## [ABOUT THIS EXERCISE]
Return only those lines of the records below in which "align" appears.

## [GIVEN RECORDS]

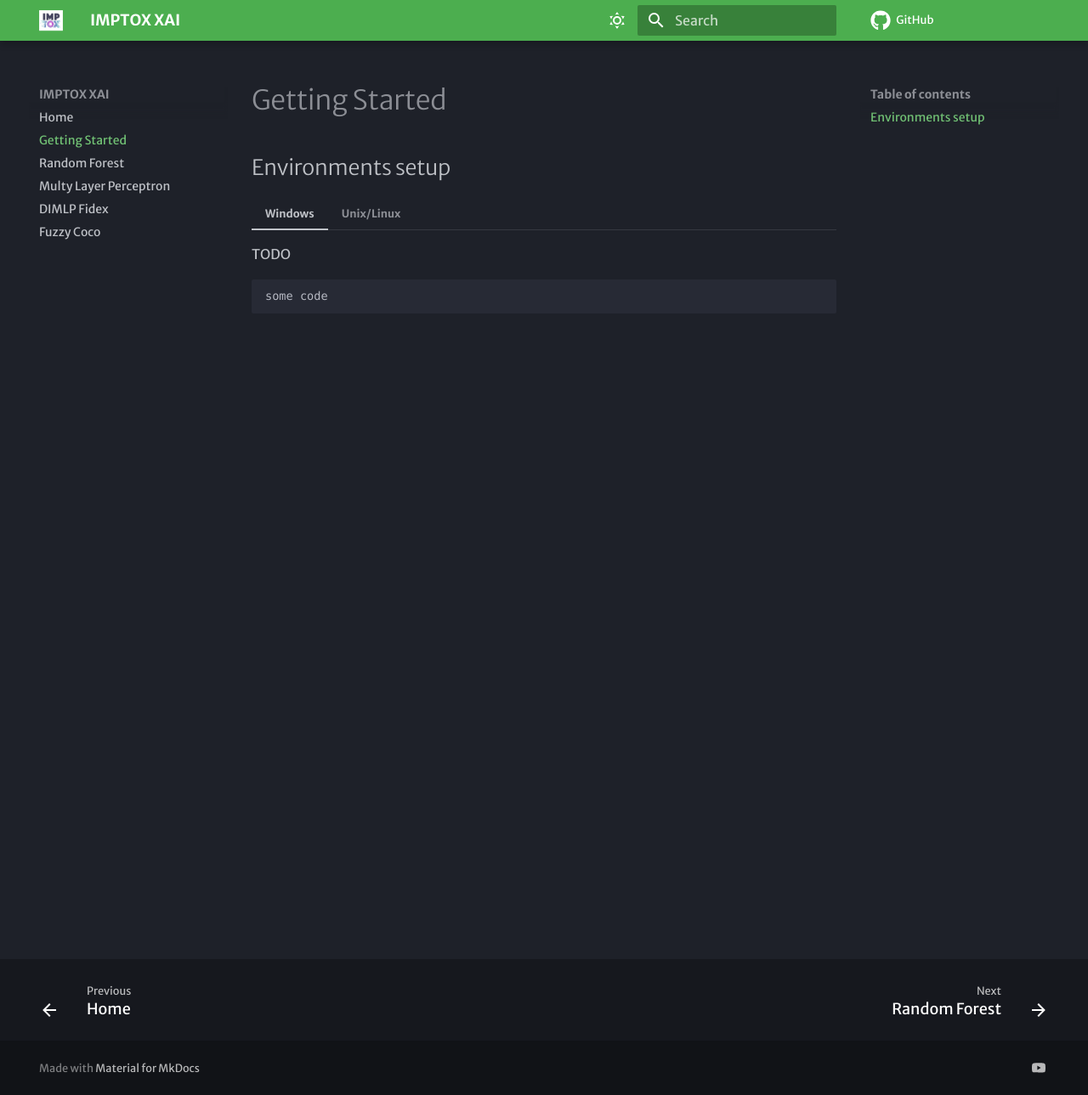
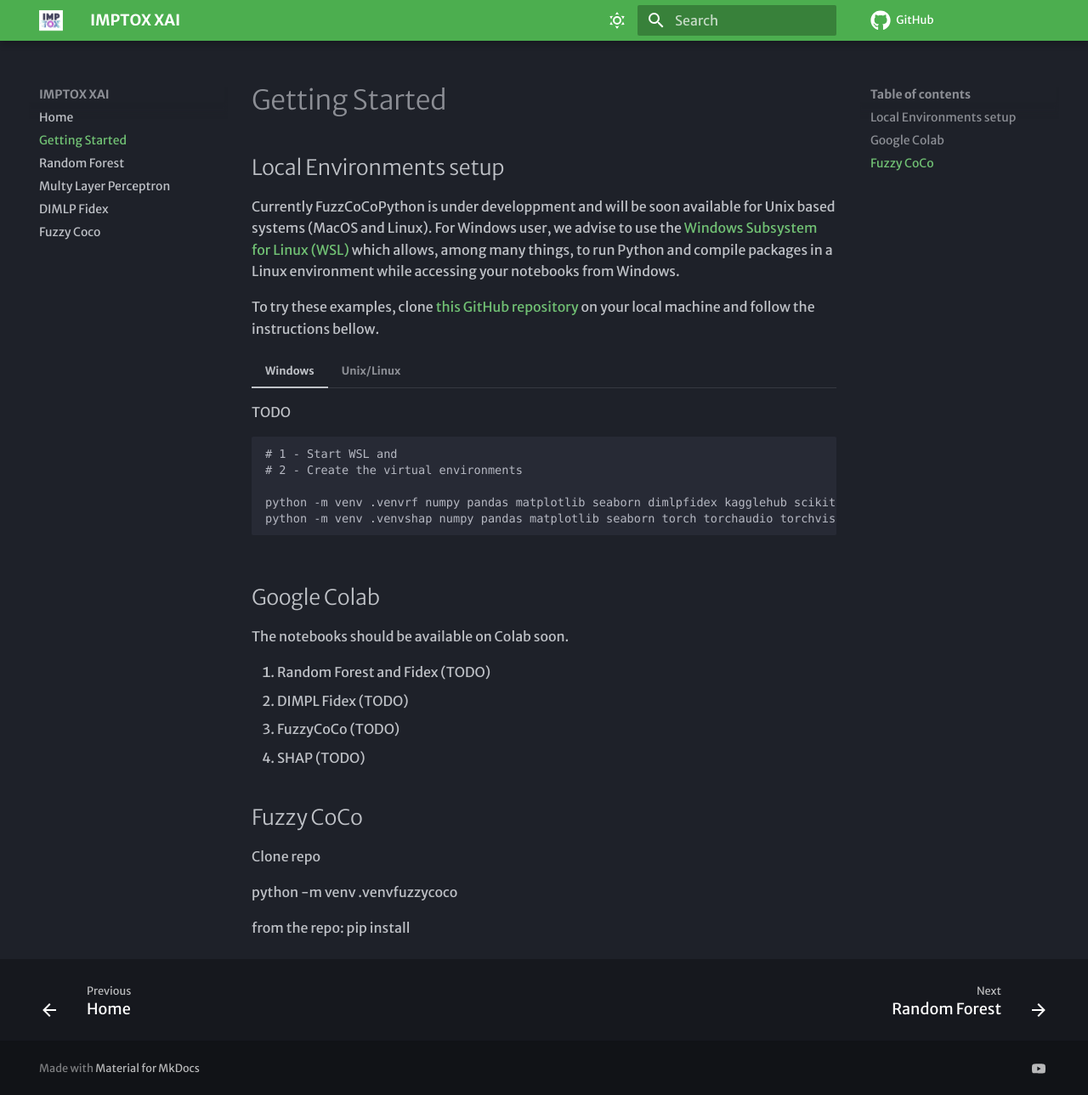
Before and after one commit to ThibaultSchowing/IMPTOX_XAI, an MkDocs documentation site: the page built from docs/aInstallation.md, in a window 1280 px wide and 1289 px high. Shown: the whole window at 85% size. Built offline with MkDocs 1.6.1 and Material for MkDocs 9.7.7, drawn with Linux system fonts in a browser that asks for light colours; some web fonts are replaced; comment, search, counter and statistics services are not loaded.

Commit message:
update documentation

````diff
--- a/docs/aInstallation.md
+++ b/docs/aInstallation.md
@@ -1,18 +1,42 @@
 # Getting Started
 
-## Environments setup
+## Local Environments setup
 
+Currently FuzzCoCoPython is under developpment and will be soon available for Unix based systems (MacOS and Linux). For Windows user, we advise to use the [Windows Subsystem for Linux (WSL)](https://learn.microsoft.com/en-us/windows/wsl/install) which allows, among many things, to run Python and compile packages in a Linux environment while accessing your notebooks from Windows.
+
+To try these examples, clone [this GitHub repository](https://github.com/ThibaultSchowing/IMPTOX_XAI.git) on your local machine and follow the instructions bellow.
 
 === "Windows"
+    TODO
+    ```
+    # 1 - Start WSL and
+    # 2 - Create the virtual environments
+
+    python -m venv .venvrf numpy pandas matplotlib seaborn dimlpfidex kagglehub scikit-learn
+    python -m venv .venvshap numpy pandas matplotlib seaborn torch torchaudio torchvision kagglehub scikit-learn
+    ```
+=== "Unix/Linux"
     TODO
     ```
     some code
     ```
 
 
+## Google Colab
 
-=== "Unix/Linux"
-    TODO
-    ```
-    some code
-    ```
+The notebooks should be available on Colab soon.
+
+1. Random Forest and Fidex (TODO)
+2. DIMPL Fidex (TODO)
+3. FuzzyCoCo (TODO)
+4. SHAP  (TODO)
+
+
+## Fuzzy CoCo
+
+Clone repo
+
+python -m venv .venvfuzzycoco
+
+from the repo:
+pip install
````
Also changed, not shown: docs/bRandom-Forest.md (line endings or trailing spaces), docs/cMLP.md (line endings or trailing spaces), docs/dDIMLP-Fidex.md (line endings or trailing spaces), docs/eFuzzy-CoCo.md (line endings or trailing spaces).
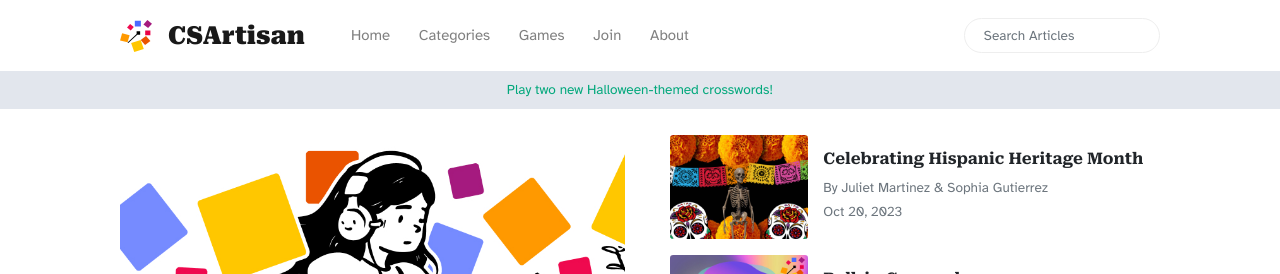
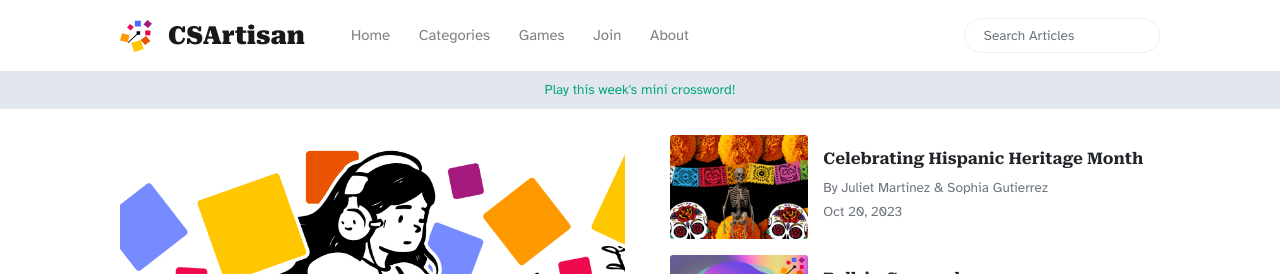
Before and after one commit to csartisan/csartisan.github.io, a Jekyll site: the page built from index.html, in a window 1280 px wide and 900 px high. Shown: the top 274 px of the window. Built offline with Jekyll 4.4.1, drawn with Linux system fonts in a browser that asks for light colours; nearby versions of some CDN libraries; the list of posts is cut into pages by our own code.

Commit message:
Update banner text

```diff
--- a/_config.yml
+++ b/_config.yml
@@ -14,7 +14,7 @@ permalink: /:title/
 
 # Promo Banner
 # !! Banner only appears if there is content within bannercontent !!
-bannercontent: "Play two new Halloween-themed crosswords!"
+bannercontent: "Play this week's mini crossword!"
 bannerlink: "/games.html"
 
 url: "https://csartisan.org"
```
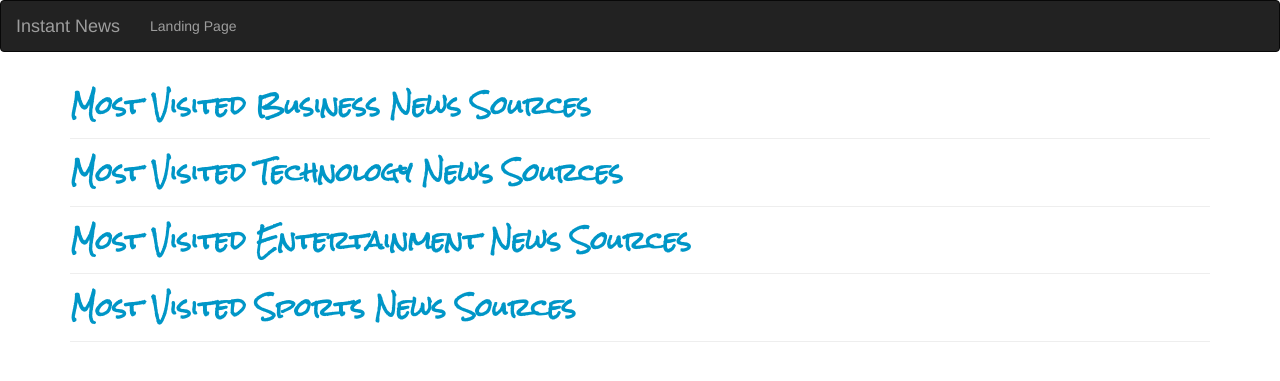
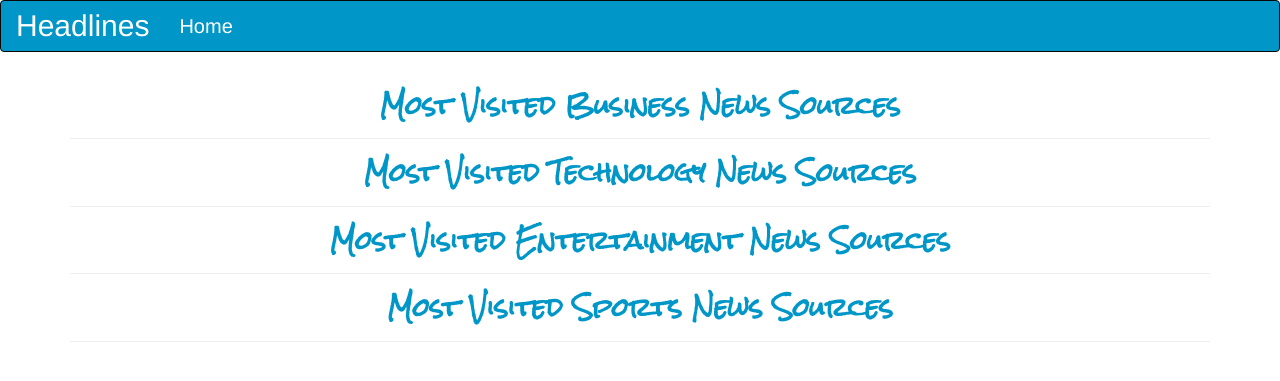
Before and after one commit to Ammoh-Moringa/News-Api, a Flask app: template app/templates/index.html in a window 1280 px wide. Shown: the top 381 px of the page. Run offline with Flask 2, Linux system fonts and the light colour scheme; the template is opened without the code that fills it, so the values that code supplies are empty; some libraries are stand-ins or nearby versions.

Commit message:
Add articles

```diff
--- a/app/main/views.py
+++ b/app/main/views.py
@@ -13,7 +13,7 @@ def index():
 	sports_sources = get_sources('sports')
 	technology_sources = get_sources('technology')
 	entertainment_sources = get_sources('entertainment')
-	title = "Instant News"
+	title = "Headlines"
 
 	return render_template('index.html',title = title, sources = sources,sports_sources = sports_sources,technology_sources = technology_sources,entertainment_sources = entertainment_sources)
 
--- a/app/templates/articles.html
+++ b/app/templates/articles.html
@@ -3,7 +3,7 @@
 <div class="container">
 
 	<!-- Popular movie section  -->
-        <h3> Top Headlines</h3>
+	<h3 style="text-align:center; color:#0096c7; font-size:50px;"> News Making Headlines</h3>
 	{% for article_row in articles | batch(4)%}
 
 	<div class="row">
@@ -11,7 +11,7 @@
 		{% for article in article_row %}
 
 		<div class="col-md-3">
-				        <div class="thumbnail">
+			<div class="cards">
 				<a href="{{article.url}}" target="_blank">
 					<img src="{{article.image}}" alt="{{article.title}}" class="img-responsive" styles="height:30px">
 				</a>
--- a/app/templates/index.html
+++ b/app/templates/index.html
@@ -9,28 +9,28 @@
 <link href="https://fonts.googleapis.com/css2?family=Rock+Salt&display=swap" rel="stylesheet">
 <div class="container" style="font-family: 'Maven Pro', sans-serif;">
 		<!-- Business News Section  -->
-        <h3 style="font-family: 'Rock Salt', cursive; font-weight: bold; color:#0096c7"> Most Visited Business News Sources</h3>
+        <h3 style="font-family: 'Rock Salt', cursive; font-weight: bold; color:#0096c7; text-align: center;"> Most Visited Business News Sources</h3>
         <hr>
 
         {{ macro.displaySourceList(sources)}}
 
         <!-- Business News Section  -->
 
-        <h3 style="font-family: 'Rock Salt', cursive; font-weight: bold; color:#0096c7"> Most Visited Technology News Sources</h3>
+        <h3 style="font-family: 'Rock Salt', cursive; font-weight: bold; color:#0096c7; text-align: center;"> Most Visited Technology News Sources</h3>
         <hr>
 
         {{ macro.displaySourceList(technology_sources)}}
 
         <!-- Entertainment News Section  -->
 
-        <h3 style="font-family: 'Rock Salt', cursive; font-weight: bold;   color:#0096c7"> Most Visited Entertainment News Sources</h3>
+        <h3 style="font-family: 'Rock Salt', cursive; font-weight: bold;   color:#0096c7; text-align: center;"> Most Visited Entertainment News Sources</h3>
         <hr>
 
         {{ macro.displaySourceList(entertainment_sources)}}
 
         <!-- Entertainment News Section  -->
 
-        <h3 style="font-family: 'Rock Salt', cursive;font-weight: bold; color:#0096c7"> Most Visited Sports News Sources</h3>
+        <h3 style="font-family: 'Rock Salt', cursive;font-weight: bold; color:#0096c7; text-align: center;"> Most Visited Sports News Sources</h3>
         <hr>
 
         {{ macro.displaySourceList(sports_sources)}}
--- a/app/templates/navbar.html
+++ b/app/templates/navbar.html
@@ -1,5 +1,5 @@
 
-<div class="navbar navbar-inverse" role="navigation">
+<div class="navbar navbar-inverse" role="navigation" style="background-color: #0096c7">
   <div class="container-fluid">
       <div class="navbar-header">
           <button type="button" class="navbar-toggle" data-toggle="collapse" data-target=".navbar-collapse">
@@ -8,11 +8,11 @@
             <span class="icon-bar"></span>
             <span class="icon-bar"></span>
           </button>
-          <a class="navbar-brand" href="/"> Instant News </a>
+          <a class="navbar-brand" style="color: white ; font-size: 30px;" href="/"> Headlines </a>
       </div>
       <div class="navbar-collapse collapse">
           <ul class="nav navbar-nav">
-              <li><a href="/">Landing Page</a></li>
+              <li><a style="color: white; font-size: 20px;" href="/">Home</a></li>
       </div>
 
   </div>
```
Also changed, not shown: 1 other file. Lines whose indentation alone changed are shown as unchanged.
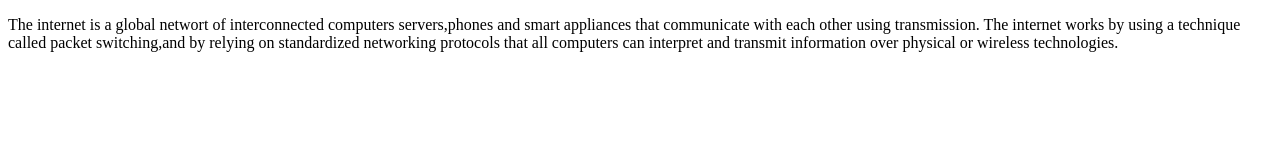
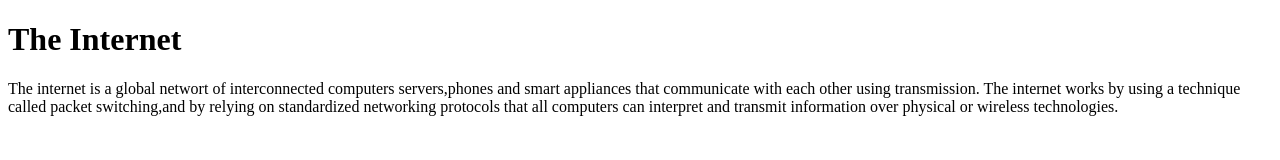
Before and after one commit to Nicky-x-238/index.html-2, a plain HTML site: page index.html in a window 1280 px wide. Drawn offline with Linux system fonts and the light colour scheme.

Commit message:
Update index.html

```diff
--- a/index.html
+++ b/index.html
@@ -4,6 +4,7 @@
         <title>THE INTERNET</title>
         </head>
 <body>
+    <h1> The Internet</h1>
     <p>The internet is a global networt of interconnected computers
     servers,phones and smart appliances that communicate with each
     other using transmission.
```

## [THE ANSWER]
+	<h3 style="text-align:center; color:#0096c7; font-size:50px;"> News Making Headlines</h3>
+        <h3 style="font-family: 'Rock Salt', cursive; font-weight: bold; color:#0096c7; text-align: center;"> Most Visited Business News Sources</h3>
+        <h3 style="font-family: 'Rock Salt', cursive; font-weight: bold; color:#0096c7; text-align: center;"> Most Visited Technology News Sources</h3>
+        <h3 style="font-family: 'Rock Salt', cursive; font-weight: bold;   color:#0096c7; text-align: center;"> Most Visited Entertainment News Sources</h3>
+        <h3 style="font-family: 'Rock Salt', cursive;font-weight: bold; color:#0096c7; text-align: center;"> Most Visited Sports News Sources</h3>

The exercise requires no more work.